Material to process =>

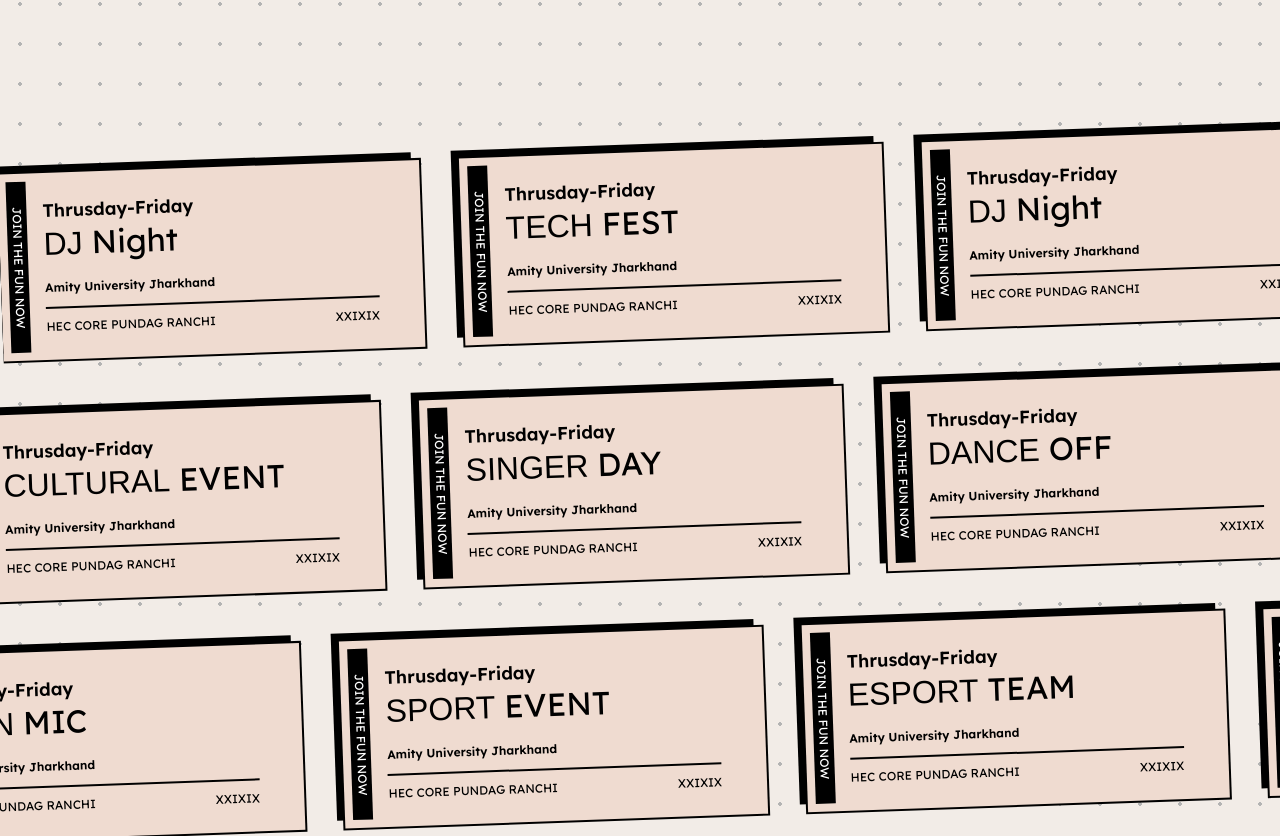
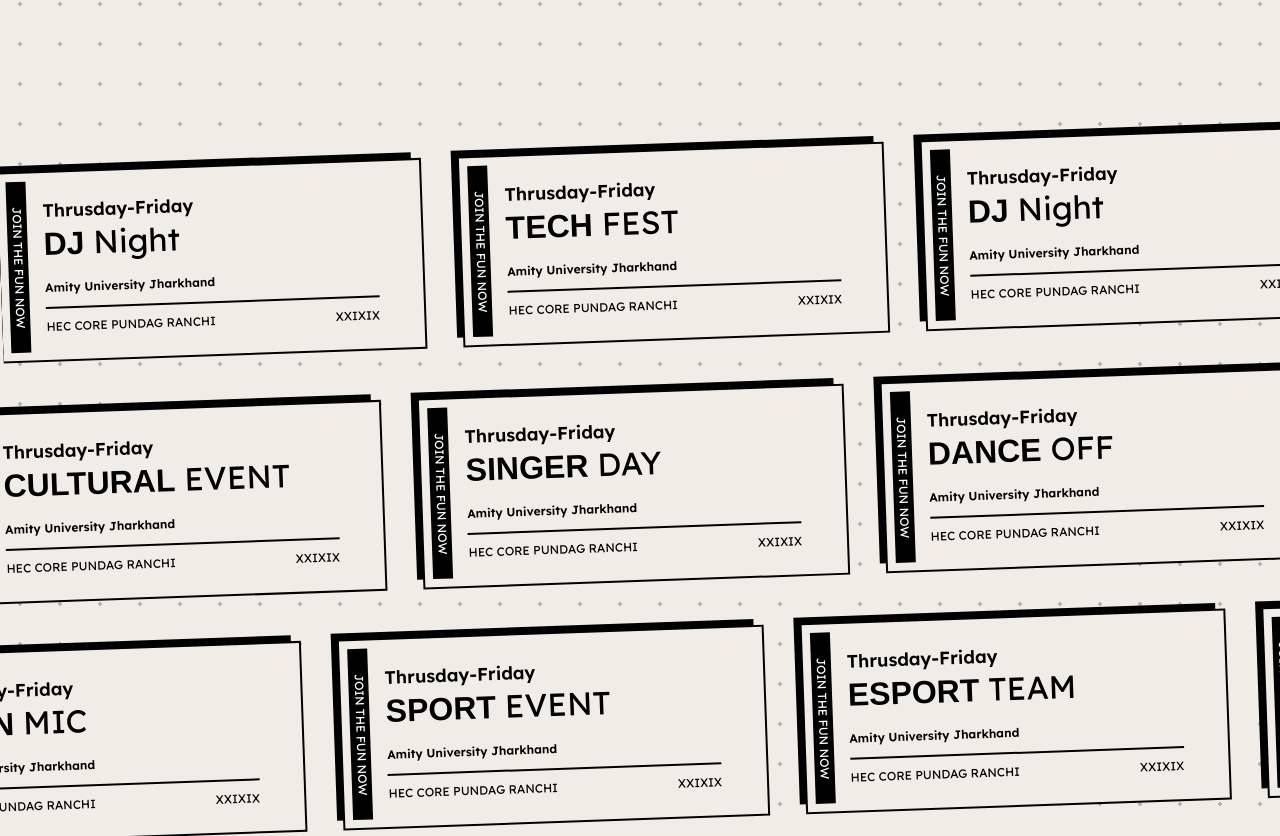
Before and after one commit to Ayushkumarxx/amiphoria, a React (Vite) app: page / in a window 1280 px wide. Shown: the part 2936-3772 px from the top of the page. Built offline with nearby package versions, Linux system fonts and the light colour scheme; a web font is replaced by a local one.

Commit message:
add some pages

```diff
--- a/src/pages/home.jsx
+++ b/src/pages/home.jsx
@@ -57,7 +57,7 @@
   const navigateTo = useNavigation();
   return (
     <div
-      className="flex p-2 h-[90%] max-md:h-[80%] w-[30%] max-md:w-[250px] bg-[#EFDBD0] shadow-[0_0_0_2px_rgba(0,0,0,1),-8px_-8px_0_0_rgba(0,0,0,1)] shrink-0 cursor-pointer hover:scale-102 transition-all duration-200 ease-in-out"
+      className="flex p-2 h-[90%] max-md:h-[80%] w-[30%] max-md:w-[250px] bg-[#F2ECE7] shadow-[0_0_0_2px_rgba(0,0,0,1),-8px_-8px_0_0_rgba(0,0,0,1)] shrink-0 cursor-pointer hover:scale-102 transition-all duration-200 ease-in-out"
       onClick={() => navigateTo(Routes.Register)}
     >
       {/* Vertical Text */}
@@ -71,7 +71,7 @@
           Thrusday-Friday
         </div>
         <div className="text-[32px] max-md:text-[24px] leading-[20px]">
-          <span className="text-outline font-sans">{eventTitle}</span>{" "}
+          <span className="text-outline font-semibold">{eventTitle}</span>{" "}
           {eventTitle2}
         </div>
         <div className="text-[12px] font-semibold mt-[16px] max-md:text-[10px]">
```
==
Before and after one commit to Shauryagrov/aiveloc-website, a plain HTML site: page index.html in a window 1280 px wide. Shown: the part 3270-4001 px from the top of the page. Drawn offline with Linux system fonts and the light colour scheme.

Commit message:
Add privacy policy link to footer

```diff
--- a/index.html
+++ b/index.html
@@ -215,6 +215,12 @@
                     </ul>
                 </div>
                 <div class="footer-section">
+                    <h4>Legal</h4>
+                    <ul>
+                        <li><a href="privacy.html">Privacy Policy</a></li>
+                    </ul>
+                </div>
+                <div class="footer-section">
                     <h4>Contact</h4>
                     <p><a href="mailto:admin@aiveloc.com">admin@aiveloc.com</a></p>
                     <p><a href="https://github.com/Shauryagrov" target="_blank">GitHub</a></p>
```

What the task asks => Which lines of the entries above contain the string "html"? Copy each one.

Exercise result =>
Before and after one commit to Shauryagrov/aiveloc-website, a plain HTML site: page index.html in a window 1280 px wide. Shown: the part 3270-4001 px from the top of the page. Drawn offline with Linux system fonts and the light colour scheme.
--- a/index.html
+++ b/index.html
+                        <li><a href="privacy.html">Privacy Policy</a></li>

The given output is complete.